We offer a cross-cultural service and learning trip for youth groups, college-age groups and families, all within an indigenous paradigm.

We plan all of the details, provide all of the resources, and work throughout the year to help you prepare your group to visit! We operate on a 4 year programming rotation that provides new content for your group to engage with each year. Although the teaching and activities change yearly, our heart for reconciliation and relationship remains consistent.

Slam Trips will focus on community service projects and not Vacation Bible School’s. Our desire is to see students come as learners to our culture, and with a servant’s heart. And we don’t believe you can be a very good learner if you’re doing the teaching. So, we will focus the energy of your groups in the direction of service projects, spiritual formation and cultural immersion.

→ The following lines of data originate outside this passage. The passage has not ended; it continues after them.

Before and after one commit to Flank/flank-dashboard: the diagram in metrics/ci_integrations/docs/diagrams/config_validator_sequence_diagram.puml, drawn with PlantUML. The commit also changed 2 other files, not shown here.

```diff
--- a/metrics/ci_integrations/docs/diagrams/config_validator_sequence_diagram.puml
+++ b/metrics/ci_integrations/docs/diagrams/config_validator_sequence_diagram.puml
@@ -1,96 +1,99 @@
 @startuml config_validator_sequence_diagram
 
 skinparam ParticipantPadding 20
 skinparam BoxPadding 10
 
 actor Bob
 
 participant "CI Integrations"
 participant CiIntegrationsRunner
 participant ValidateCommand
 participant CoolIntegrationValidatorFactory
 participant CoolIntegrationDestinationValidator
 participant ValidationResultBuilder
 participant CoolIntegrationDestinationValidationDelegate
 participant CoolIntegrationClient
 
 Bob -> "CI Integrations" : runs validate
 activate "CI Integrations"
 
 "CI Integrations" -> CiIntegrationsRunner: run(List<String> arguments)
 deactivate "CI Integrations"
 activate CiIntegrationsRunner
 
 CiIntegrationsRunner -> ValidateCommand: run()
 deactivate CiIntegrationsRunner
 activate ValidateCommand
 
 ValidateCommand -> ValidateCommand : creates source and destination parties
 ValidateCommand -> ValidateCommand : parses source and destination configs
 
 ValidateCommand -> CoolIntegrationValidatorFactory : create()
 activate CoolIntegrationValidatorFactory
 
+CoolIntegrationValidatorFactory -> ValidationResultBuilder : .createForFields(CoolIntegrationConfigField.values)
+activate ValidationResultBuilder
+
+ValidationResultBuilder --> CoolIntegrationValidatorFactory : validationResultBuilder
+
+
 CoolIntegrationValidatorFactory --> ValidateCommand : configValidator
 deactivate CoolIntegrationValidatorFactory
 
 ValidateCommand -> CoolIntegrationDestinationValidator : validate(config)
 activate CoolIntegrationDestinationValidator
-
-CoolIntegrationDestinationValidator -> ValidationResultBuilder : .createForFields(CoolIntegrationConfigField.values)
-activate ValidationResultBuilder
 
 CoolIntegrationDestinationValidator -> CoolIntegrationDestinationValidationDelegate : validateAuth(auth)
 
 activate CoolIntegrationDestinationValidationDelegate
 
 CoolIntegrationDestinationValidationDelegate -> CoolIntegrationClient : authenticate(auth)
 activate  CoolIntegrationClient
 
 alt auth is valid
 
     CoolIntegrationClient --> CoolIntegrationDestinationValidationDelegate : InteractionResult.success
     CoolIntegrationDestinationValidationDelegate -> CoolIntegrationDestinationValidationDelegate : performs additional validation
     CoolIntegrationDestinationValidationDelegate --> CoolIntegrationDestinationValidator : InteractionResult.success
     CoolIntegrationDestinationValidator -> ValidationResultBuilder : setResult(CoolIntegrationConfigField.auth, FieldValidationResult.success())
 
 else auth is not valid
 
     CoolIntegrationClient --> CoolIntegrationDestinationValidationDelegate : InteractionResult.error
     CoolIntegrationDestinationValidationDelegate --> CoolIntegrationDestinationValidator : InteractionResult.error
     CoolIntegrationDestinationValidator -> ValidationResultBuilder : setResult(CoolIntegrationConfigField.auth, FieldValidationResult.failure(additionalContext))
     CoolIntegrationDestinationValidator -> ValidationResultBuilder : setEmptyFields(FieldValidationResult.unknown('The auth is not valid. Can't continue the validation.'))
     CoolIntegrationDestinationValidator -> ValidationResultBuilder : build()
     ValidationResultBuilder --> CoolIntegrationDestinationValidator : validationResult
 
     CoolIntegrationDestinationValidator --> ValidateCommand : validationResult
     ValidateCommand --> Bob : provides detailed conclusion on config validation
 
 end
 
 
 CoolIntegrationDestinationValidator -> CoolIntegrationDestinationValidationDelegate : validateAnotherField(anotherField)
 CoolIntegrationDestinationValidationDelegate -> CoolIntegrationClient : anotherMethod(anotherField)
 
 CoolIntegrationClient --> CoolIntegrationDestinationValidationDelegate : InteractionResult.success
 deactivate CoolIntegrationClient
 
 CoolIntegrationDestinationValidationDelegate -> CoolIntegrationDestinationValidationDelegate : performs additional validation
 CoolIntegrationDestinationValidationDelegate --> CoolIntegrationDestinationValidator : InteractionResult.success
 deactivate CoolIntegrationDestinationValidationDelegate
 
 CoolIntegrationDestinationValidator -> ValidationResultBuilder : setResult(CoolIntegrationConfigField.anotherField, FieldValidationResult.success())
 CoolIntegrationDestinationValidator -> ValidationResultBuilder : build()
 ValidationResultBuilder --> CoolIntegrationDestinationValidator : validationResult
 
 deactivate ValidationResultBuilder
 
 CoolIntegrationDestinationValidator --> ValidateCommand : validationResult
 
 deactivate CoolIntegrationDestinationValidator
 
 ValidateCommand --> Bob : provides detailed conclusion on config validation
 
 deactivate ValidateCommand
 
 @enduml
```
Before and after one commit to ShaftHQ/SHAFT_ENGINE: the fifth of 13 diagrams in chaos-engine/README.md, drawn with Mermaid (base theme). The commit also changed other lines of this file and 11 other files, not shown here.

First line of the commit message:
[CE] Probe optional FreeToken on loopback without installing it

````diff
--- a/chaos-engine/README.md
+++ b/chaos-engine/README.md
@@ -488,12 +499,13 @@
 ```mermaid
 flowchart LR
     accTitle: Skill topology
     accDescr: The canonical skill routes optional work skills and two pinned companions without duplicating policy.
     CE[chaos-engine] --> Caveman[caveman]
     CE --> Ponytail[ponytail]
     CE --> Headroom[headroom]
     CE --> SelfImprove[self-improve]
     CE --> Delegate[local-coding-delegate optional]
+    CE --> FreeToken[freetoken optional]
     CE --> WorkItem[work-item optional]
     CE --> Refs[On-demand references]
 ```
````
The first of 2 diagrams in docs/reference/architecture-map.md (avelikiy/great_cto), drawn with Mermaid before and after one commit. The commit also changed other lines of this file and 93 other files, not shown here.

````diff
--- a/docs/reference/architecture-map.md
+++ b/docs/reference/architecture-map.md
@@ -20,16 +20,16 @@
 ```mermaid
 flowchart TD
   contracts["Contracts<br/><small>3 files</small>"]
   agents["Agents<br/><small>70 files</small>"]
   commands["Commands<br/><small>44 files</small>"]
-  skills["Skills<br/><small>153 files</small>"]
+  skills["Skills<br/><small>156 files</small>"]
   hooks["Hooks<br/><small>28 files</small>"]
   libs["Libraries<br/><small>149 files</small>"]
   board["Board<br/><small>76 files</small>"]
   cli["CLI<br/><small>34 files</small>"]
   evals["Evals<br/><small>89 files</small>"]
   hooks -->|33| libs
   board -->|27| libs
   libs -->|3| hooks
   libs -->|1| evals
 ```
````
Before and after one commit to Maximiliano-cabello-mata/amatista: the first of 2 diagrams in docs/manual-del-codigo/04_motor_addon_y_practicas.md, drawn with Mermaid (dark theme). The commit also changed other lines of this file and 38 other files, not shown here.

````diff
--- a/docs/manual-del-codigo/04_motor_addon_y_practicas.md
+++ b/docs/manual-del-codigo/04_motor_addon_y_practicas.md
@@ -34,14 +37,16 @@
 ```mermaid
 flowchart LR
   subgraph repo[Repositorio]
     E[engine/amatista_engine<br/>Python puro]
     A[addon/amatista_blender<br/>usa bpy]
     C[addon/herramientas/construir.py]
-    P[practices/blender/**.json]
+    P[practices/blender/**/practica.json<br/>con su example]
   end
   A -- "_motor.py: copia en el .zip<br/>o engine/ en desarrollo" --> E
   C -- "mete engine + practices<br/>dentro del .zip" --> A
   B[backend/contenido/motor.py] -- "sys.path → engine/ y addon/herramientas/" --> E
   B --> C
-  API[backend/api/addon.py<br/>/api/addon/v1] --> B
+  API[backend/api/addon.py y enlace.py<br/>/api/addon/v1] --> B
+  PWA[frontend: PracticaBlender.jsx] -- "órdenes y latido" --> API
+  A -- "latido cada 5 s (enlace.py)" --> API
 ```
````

We at S.L.A.M. TRIPS know how important it is for Youth Pastors/Leaders to be able to invest in their students while on service and learning trips, without having to worry about the days programs and activities. Because we live in that awareness, we take care of all the programmatic services, lodging, cultural activities and food for you while you are here, so you can focus your time and attention on your students social and spiritual growth.

Along with service projects such as chopping wood for elders, cleaning brush and garbage from yards, painting over graffiti and painting houses, we will also provide cultural orientation for your group given by local Native Americans, Pow-Wow’s (depending on what week you come), participation in a Native American worship service (guaranteed to be VERY different from the church service you’re used to), a traditional salmon and Indian fry bread dinner with singing and dancing from local Native youth. Based on the year, some examples of cultural immersion activities will include; tour of the Yakama Nation Museum and Cultural center, cooking smores over a fire pit at a locals house, a reservation tour, learning how to set up a tee pee, swimming in the Yakama River, learning traditional Yakama games and learning traditional crafts such as beadworking, native necklaces and earrings, or making tule mats.